It has burned down three homes and damaged several others.

As fire crews battled the blaze from the air and ground, the Red Cross took in families and handed out snacks and water all day Friday.

Margarita Boggess, her boyfriend and two children spent the day at the shelter.

They've been taking things "minute by minute" since evacuating in the middle of the night.

"It has not been easy," she said. "Not by a long shot."

Her daughter Senua is a year and a half year old. It was clear the toddler was getting antsy.

"She's like wiggle worm over here," Margarita said, handing the squirmy baby off to her boyfriend David Willis.
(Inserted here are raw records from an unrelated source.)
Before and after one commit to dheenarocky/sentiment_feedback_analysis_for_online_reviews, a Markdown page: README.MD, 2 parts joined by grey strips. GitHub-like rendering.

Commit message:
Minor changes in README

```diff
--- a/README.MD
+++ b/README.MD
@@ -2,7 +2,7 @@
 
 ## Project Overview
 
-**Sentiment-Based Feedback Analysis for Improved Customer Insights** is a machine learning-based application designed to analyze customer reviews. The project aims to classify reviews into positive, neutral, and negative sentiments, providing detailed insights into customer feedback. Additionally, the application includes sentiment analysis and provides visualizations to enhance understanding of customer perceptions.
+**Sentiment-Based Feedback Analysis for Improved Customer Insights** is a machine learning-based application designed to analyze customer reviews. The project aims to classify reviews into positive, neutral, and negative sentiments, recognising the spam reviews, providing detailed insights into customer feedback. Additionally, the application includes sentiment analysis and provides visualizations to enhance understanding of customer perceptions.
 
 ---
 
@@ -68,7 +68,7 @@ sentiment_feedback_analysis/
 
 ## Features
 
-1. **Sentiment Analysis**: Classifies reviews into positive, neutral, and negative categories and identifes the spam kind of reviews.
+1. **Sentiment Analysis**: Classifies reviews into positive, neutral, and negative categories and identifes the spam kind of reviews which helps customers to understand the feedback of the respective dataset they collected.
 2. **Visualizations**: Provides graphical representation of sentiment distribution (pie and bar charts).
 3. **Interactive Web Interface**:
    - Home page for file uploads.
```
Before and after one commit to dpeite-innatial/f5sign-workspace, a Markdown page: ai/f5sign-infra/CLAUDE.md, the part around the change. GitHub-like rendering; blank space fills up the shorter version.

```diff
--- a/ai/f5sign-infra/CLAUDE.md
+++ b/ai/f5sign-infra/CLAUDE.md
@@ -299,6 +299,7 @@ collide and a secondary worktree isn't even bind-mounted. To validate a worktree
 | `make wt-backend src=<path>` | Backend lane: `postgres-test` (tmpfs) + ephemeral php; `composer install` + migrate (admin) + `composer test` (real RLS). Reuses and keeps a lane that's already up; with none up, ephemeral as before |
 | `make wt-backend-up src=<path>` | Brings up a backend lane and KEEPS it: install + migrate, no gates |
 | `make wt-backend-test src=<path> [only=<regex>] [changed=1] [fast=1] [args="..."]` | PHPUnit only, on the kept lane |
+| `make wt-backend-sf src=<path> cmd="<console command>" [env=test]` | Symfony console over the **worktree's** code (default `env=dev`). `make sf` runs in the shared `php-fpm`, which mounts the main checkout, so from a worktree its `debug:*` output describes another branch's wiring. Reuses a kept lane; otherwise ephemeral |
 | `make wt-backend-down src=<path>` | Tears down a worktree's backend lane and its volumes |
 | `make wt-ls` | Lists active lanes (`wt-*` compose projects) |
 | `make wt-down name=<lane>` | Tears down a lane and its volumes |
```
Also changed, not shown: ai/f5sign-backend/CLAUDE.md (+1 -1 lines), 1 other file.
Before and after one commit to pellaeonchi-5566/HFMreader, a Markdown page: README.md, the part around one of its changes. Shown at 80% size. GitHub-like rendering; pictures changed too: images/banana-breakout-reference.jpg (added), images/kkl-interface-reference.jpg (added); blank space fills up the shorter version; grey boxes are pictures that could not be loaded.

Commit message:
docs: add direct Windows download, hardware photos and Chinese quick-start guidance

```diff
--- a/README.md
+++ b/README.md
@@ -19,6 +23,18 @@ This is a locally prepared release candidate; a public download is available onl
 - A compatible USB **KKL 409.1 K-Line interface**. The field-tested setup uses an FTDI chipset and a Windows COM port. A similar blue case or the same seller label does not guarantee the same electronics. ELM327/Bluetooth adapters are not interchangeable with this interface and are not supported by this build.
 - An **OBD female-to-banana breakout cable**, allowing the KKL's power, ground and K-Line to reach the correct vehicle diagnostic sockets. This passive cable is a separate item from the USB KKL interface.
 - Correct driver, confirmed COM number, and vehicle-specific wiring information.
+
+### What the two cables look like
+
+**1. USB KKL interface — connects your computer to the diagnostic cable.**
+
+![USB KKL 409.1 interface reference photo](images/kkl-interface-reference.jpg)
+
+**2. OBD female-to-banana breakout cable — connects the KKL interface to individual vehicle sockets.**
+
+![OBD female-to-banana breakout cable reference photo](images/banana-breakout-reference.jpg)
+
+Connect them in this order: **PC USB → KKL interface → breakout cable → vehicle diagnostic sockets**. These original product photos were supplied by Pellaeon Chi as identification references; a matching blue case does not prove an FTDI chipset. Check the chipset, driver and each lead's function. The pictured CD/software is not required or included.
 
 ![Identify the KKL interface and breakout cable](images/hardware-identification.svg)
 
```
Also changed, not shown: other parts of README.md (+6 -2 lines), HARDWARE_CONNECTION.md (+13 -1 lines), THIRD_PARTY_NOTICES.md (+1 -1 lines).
They're trying to stay sane, while stuck in the shelter. Senue burst into tears and began to cry, as toddlers will do.

"She's sleepy and tired, and we're not at home," Margarita said.

Their last view of home was leaving just after 1 a.m. as flames burned closer in the dark.

The family of four left so fast, they didn't even have time to grab their three cats.

"I didn't even think about them when we were heading out the door, because I was more concerned with how close the fire was," Margarita explained. "I went into instant, 'Holy crap, we need to go now!'"

That's how it was for hundreds of other people, who rushed to evacuate while wind fueled the furious flames.

As soon as daylight hit, wildfire crews began a plan of attack.

U.S. Forest Service spokesperson Kim Osborn explained that crews worked by ground and air. They lit a back burn on one side of the fire and built containment lines elsewhere. She said they also dropped retardant to try to box the fire in.

By Friday evening, it was clear the fire was no longer as intense as it was several hours earlier.

It wasn't enough headway to let people go home.

"Still a chance of some flareups," Bountiful Police Lieutenant Troy Killian said. "We've got utility companies still working out in that area."

Because of safety and fire concerns, he said people need to stay away from the evacuation zones.

As of Friday night, everything north of 900 North and east of 900 East remained under the evacuation order.

Lt. Killian said they had fingers crossed for good news Saturday. He hoped to be able to announce if they could lift the evacuations.

For now, Margarita and her family are relying on the Red Cross.

"I know you're getting impatient, huh," she said, looking down at a restless Senua.

They had almost no belongings with them, and made a trip to the store to buy clothing.

She said she was trying her best to stay strong, for the kids.

The whole whirlwind of an ordeal, and devastation-- thanks to what the Forest Service thinks was someone's campfire.

Uinta-Wasatch-Cache National Forest officials said they are looking for two people who may have been driving a small SUV on the B-road above the gun range around 1 a.m. Friday.

Lt. Killian expected to announce an update on evacuations around 8 or 9 a.m. Saturday morning.

Notice: you are using an outdated browser. Microsoft does not recommend using IE as your default browser. Some features on this website, like video and images, might not work properly. For the best experience, please upgrade your browser.